» **About this exercise**:
Only a number is expected: how many lines in the data below contain the word "color".

» **Entries provided**:
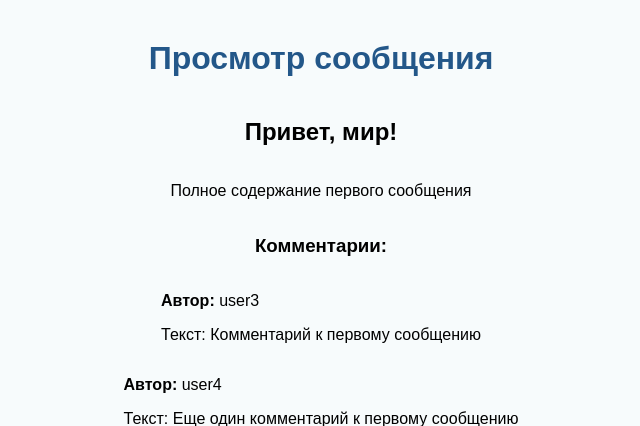
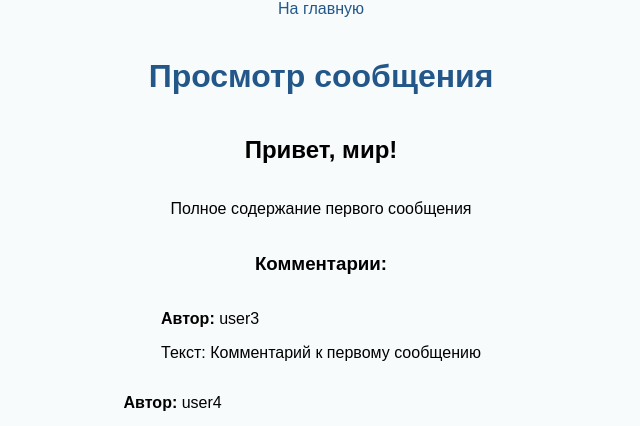
Before and after one commit to OlgaKuzminova/PHPtestChat, a PHP site: page /message/1 in a window 1280 px wide. Shown: the top 426 px of the page, without its empty margins (319-959 px from the left). Run offline with PHP 8.4, Linux system fonts and the light colour scheme; data comes from the database, SQL or seed files in the repository; data that the repository does not hold is empty.

Commit message:
main page link

```diff
--- a/app/src/View/add-message-form.php
+++ b/app/src/View/add-message-form.php
@@ -5,6 +5,9 @@
     <link rel="stylesheet" type="text/css" href="style.css">
 </head>
 <body>
+    <header>
+        <a href="/">На главную</a>
+    </header>
     <h1>Добавление сообщения</h1>
     <form method="post" action="/submit-message">
         <label for="title">Заголовок:</label>
--- a/app/src/View/edit-message.php
+++ b/app/src/View/edit-message.php
@@ -5,6 +5,9 @@
     <link rel="stylesheet" type="text/css" href="/../style.css">
 </head>
 <body>
+    <header>
+        <a href="/">На главную</a>
+    </header>
     <h1>Редактирование сообщения</h1>
     <form action="/message/update/<?php echo $this->data['message']['message_id']; ?>" method="post">
     <?php echo $this->data['message']['message_id']; ?>
--- a/app/src/View/view-message.php
+++ b/app/src/View/view-message.php
@@ -5,6 +5,9 @@
     <link rel="stylesheet" type="text/css" href="../style.css">
 </head>
 <body>
+    <header>
+    <a href="/">На главную</a>
+    </header>
     <h1>Просмотр сообщения</h1>
     <h2><?php echo $this->data['message']['title']; ?></h2>
     <p><?php echo $this->data['message']['full_content']; ?></p>
```
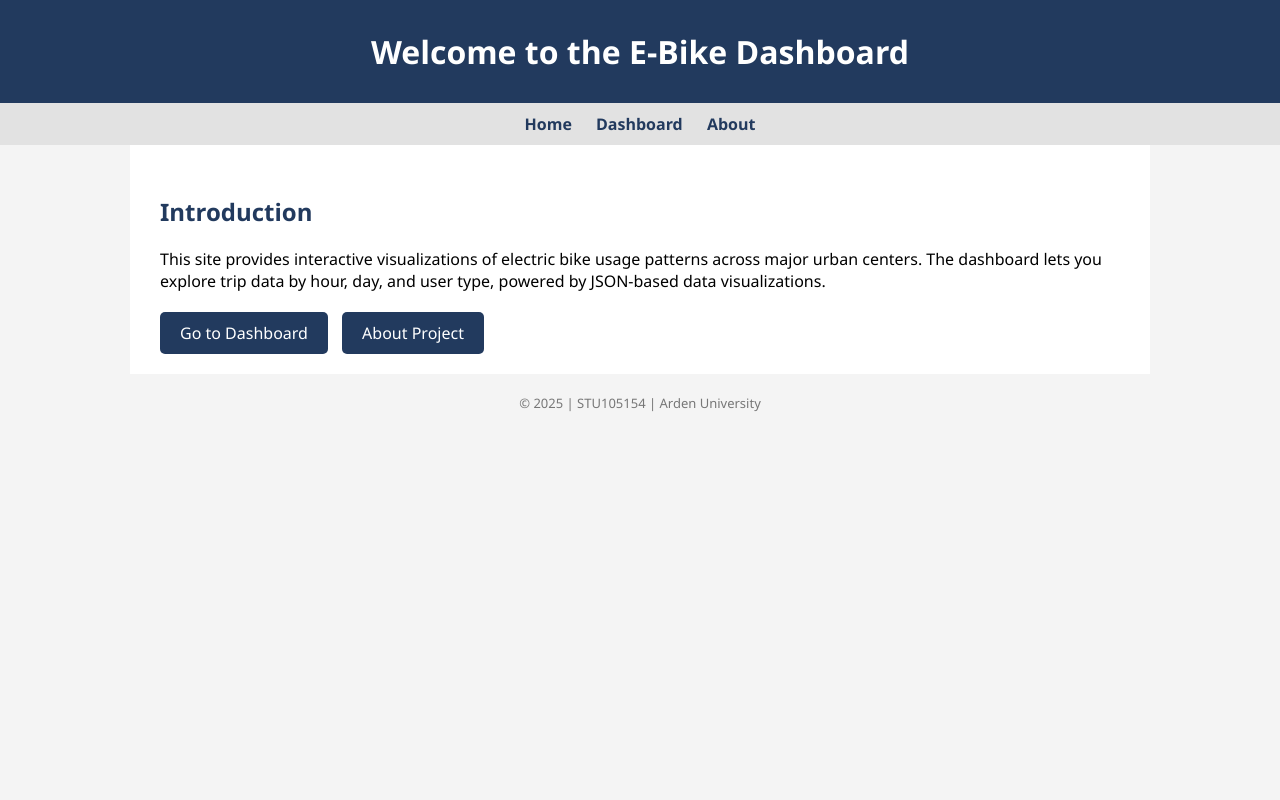
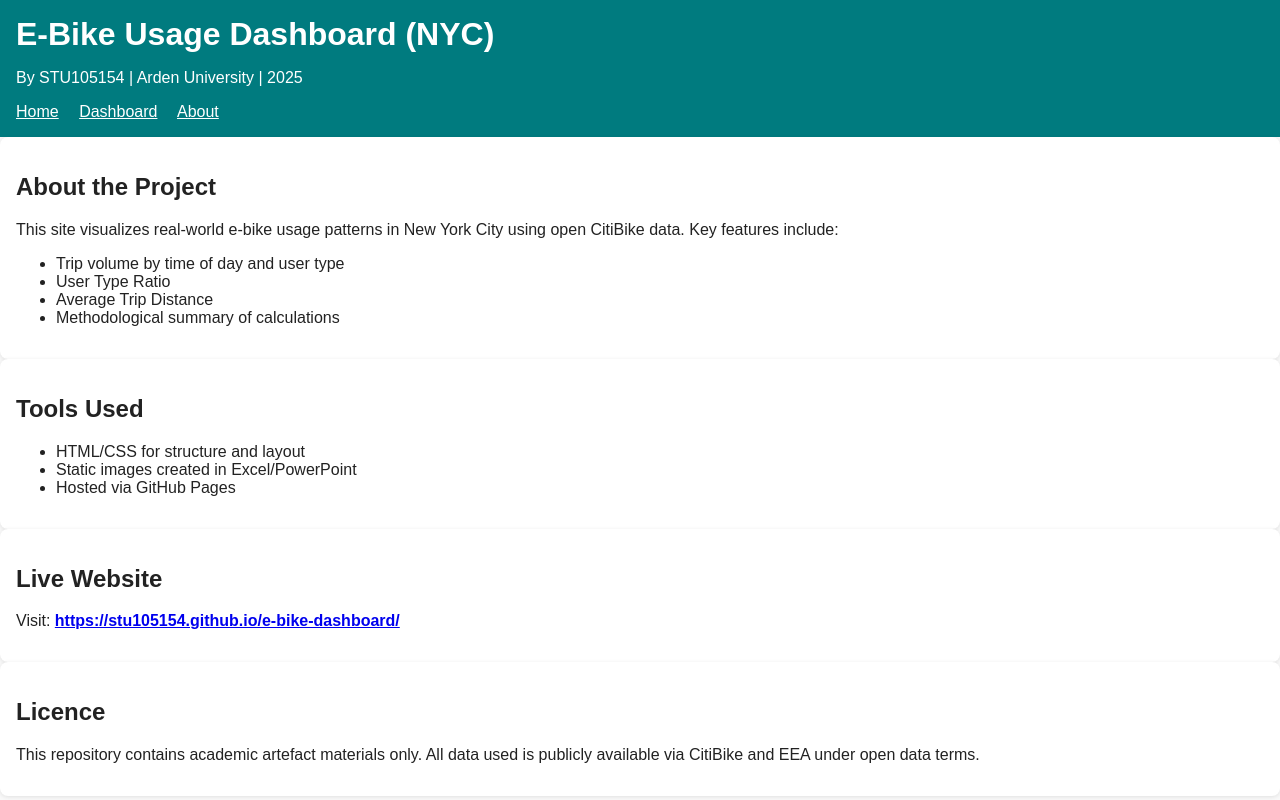
Before and after one commit to PatPintoo/STU105154-e-bike-dashboard-website, a plain HTML site: page index.html in a window 1280 px wide. Drawn offline with Linux system fonts and the light colour scheme.

Commit message:
Update index.html

```diff
--- a/index.html
+++ b/index.html
@@ -1,102 +1,52 @@
 <!DOCTYPE html>
 <html lang="en">
 <head>
-  <meta charset="UTF-8">
-  <title>Welcome | E-Bike Dashboard</title>
-  <style>
-    body {
-      font-family: 'Segoe UI', sans-serif;
-      margin: 0;
-      background-color: #f4f4f4;
-    }
-
-    header {
-      background-color: #223A5E;
-      color: white;
-      padding: 30px 20px;
-      text-align: center;
-    }
-
-    header h1 {
-      margin: 0;
-    }
-
-    nav {
-      background-color: #e2e2e2;
-      text-align: center;
-      padding: 10px;
-    }
-
-    nav a {
-      margin: 5px 10px;
-      text-decoration: none;
-      color: #223A5E;
-      font-weight: bold;
-    }
-
-    .container {
-      max-width: 960px;
-      margin: auto;
-      background: white;
-      padding: 30px;
-    }
-
-    h2 {
-      color: #223A5E;
-    }
-
-    p {
-      font-size: 16px;
-    }
-
-    .buttons {
-      margin-top: 30px;
-    }
-
-    .buttons a {
-      padding: 10px 20px;
-      background-color: #223A5E;
-      color: white;
-      text-decoration: none;
-      margin-right: 10px;
-      border-radius: 5px;
-    }
-
-    .buttons a:hover {
-      background-color: #1a2f4b;
-    }
-
-    footer {
-      text-align: center;
-      font-size: 13px;
-      margin: 20px 0;
-      color: #777;
-    }
-  </style>
+  <meta charset="UTF-8" />
+  <meta name="viewport" content="width=device-width, initial-scale=1.0"/>
+  <title>E-Bike Usage Dashboard (NYC)</title>
+  <link rel="stylesheet" href="css/style.css"/>
 </head>
 <body>
   <header>
-    <h1>Welcome to the E-Bike Dashboard</h1>
+    <h1>E-Bike Usage Dashboard (NYC)</h1>
+    <p class="sub">By STU105154 | Arden University | 2025</p>
+    <nav>
+      <a href="index.html">Home</a>
+      <a href="dashboard.html">Dashboard</a>
+      <a href="about.html">About</a>
+    </nav>
   </header>
 
-  <nav>
-    <a href="index.html">Home</a>
-    <a href="dashboard.html">Dashboard</a>
-    <a href="about.html">About</a>
-  </nav>
+  <main class="container">
+    <section>
+      <h2>About the Project</h2>
+      <p>This site visualizes real-world e-bike usage patterns in New York City using open CitiBike data. Key features include:</p>
+      <ul>
+        <li>Trip volume by time of day and user type</li>
+        <li>User Type Ratio</li>
+        <li>Average Trip Distance</li>
+        <li>Methodological summary of calculations</li>
+      </ul>
+    </section>
 
-  <div class="container">
-    <h2>Introduction</h2>
-    <p>This site provides interactive visualizations of electric bike usage patterns across major urban centers. The dashboard lets you explore trip data by hour, day, and user type, powered by JSON-based data visualizations.</p>
+    <section>
+      <h2>Tools Used</h2>
+      <ul>
+        <li>HTML/CSS for structure and layout</li>
+        <li>Static images created in Excel/PowerPoint</li>
+        <li>Hosted via GitHub Pages</li>
+      </ul>
+    </section>
 
-    <div class="buttons">
-      <a href="dashboard.html">Go to Dashboard</a>
-      <a href="about.html">About Project</a>
-    </div>
-  </div>
+    <section>
+      <h2>Live Website</h2>
+      <p>Visit: <a href="https://stu105154.github.io/e-bike-dashboard/" target="_blank"><strong>https://stu105154.github.io/e-bike-dashboard/</strong></a></p>
+    </section>
 
-  <footer>
-    &copy; 2025 | STU105154 | Arden University
-  </footer>
+    <section>
+      <h2>Licence</h2>
+      <p>This repository contains academic artefact materials only. All data used is publicly available via CitiBike and EEA under open data terms.</p>
+    </section>
+  </main>
 </body>
 </html>
```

» **Response for this exercise**:
10